**Work instructions:**
Select, from the data, each line where "titleClickHandler" occurs.

Web interface edit records
Content starts

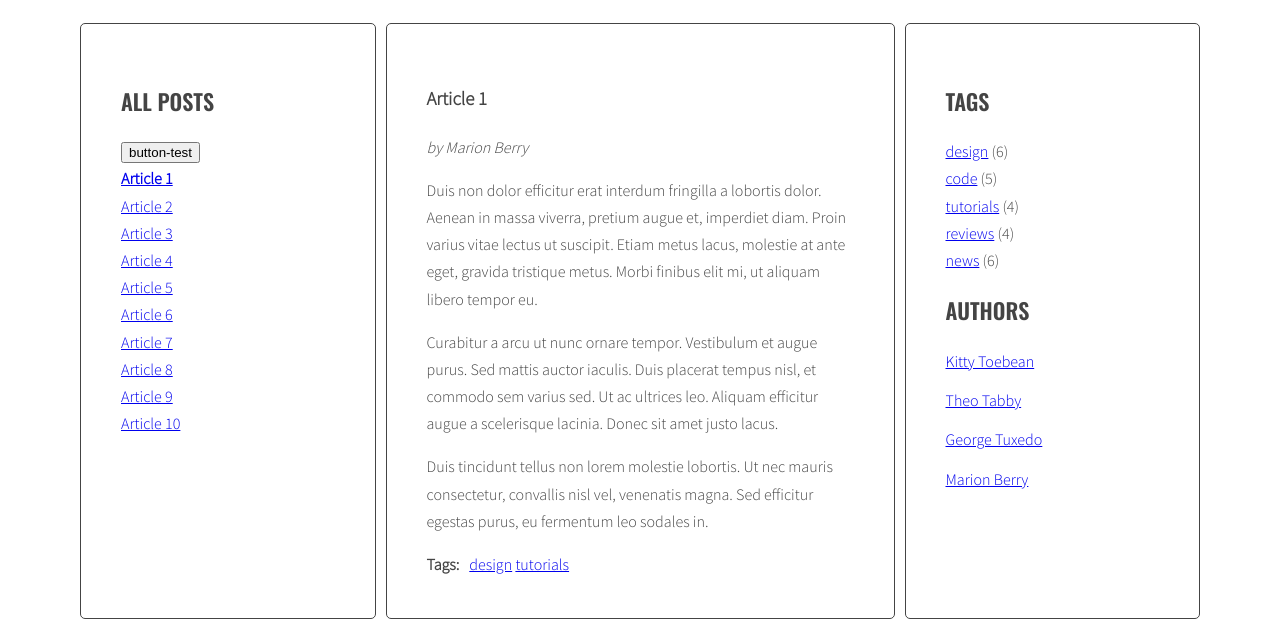
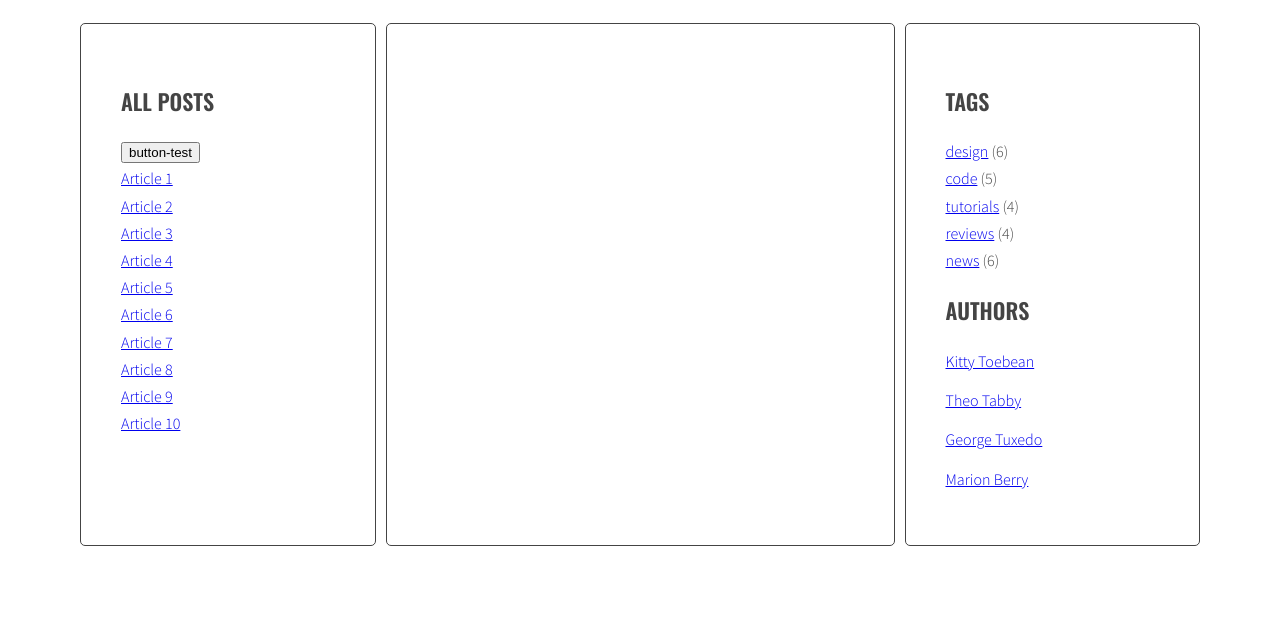
Before and after one commit to Tetiana-Breslavska/javascript-blog, a website: page index.html in a window 1280 px wide. Both pictures are taken after a click on the link "Article 2". Shown: the part 220-847 px from the top of the page. After the commit the page ends 800 px from the top, so only its background shows below. Drawn offline with nearby package versions, Linux system fonts and the light colour scheme.

Commit message:
Delete class active from articles

```diff
--- a/index.html
+++ b/index.html
@@ -47,7 +47,7 @@
             </ul>
           </div>
         </article>
-        <article class="post" id="article-2">
+        <article class="post active" id="article-2">
           <h3 class="post-title">Article 2</h3>
           <p class="post-author">by Theo Tabby</p>
           <div class="post-content">
--- a/js/script.js
+++ b/js/script.js
@@ -1,14 +1,28 @@
-'use strict';
+"use strict";
 
-function titleClickHandler(event){
-    console.log('Link was clicked!');
-    console.log(event);
+function titleClickHandler(event) {
+  console.log("Link was clicked!");
+  console.log(event);
 
   /* remove class 'active' from all article links  */
+
+  const activeLinks = document.querySelectorAll(".titles a.active");
+
+  for (let activeLink of activeLinks) {
+    activeLink.classList.remove("active");
+    console.log("delet");
+  }
 
   /* add class 'active' to the clicked link */
 
   /* remove class 'active' from all articles */
+
+  const activeArticles = document.querySelectorAll(".posts article.active");
+
+  for (let activeArticle of activeArticles) {
+    activeArticle.classList.remove("active");
+    console.log("delet article");
+  }
 
   /* get 'href' attribute from the clicked link */
 
@@ -17,8 +31,14 @@ function titleClickHandler(event){
   /* add class 'active' to the correct article */
 }
 
-const links = document.querySelectorAll('.titles a');
+const links = document.querySelectorAll(".titles a");
 
-for(let link of links){
-  link.addEventListener('click', titleClickHandler);
+for (let link of links) {
+  link.addEventListener("click", titleClickHandler);
 }
+
+const articles = document.querySelectorAll(".posts article");
+
+for (let article  of articles) {
+  article.addEventListener("click", titleClickHandler);
+}
```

Content ends

**Answer to this problem:**
-function titleClickHandler(event){
+function titleClickHandler(event) {
@@ -17,8 +31,14 @@ function titleClickHandler(event){
-  link.addEventListener('click', titleClickHandler);
+  link.addEventListener("click", titleClickHandler);
+  article.addEventListener("click", titleClickHandler);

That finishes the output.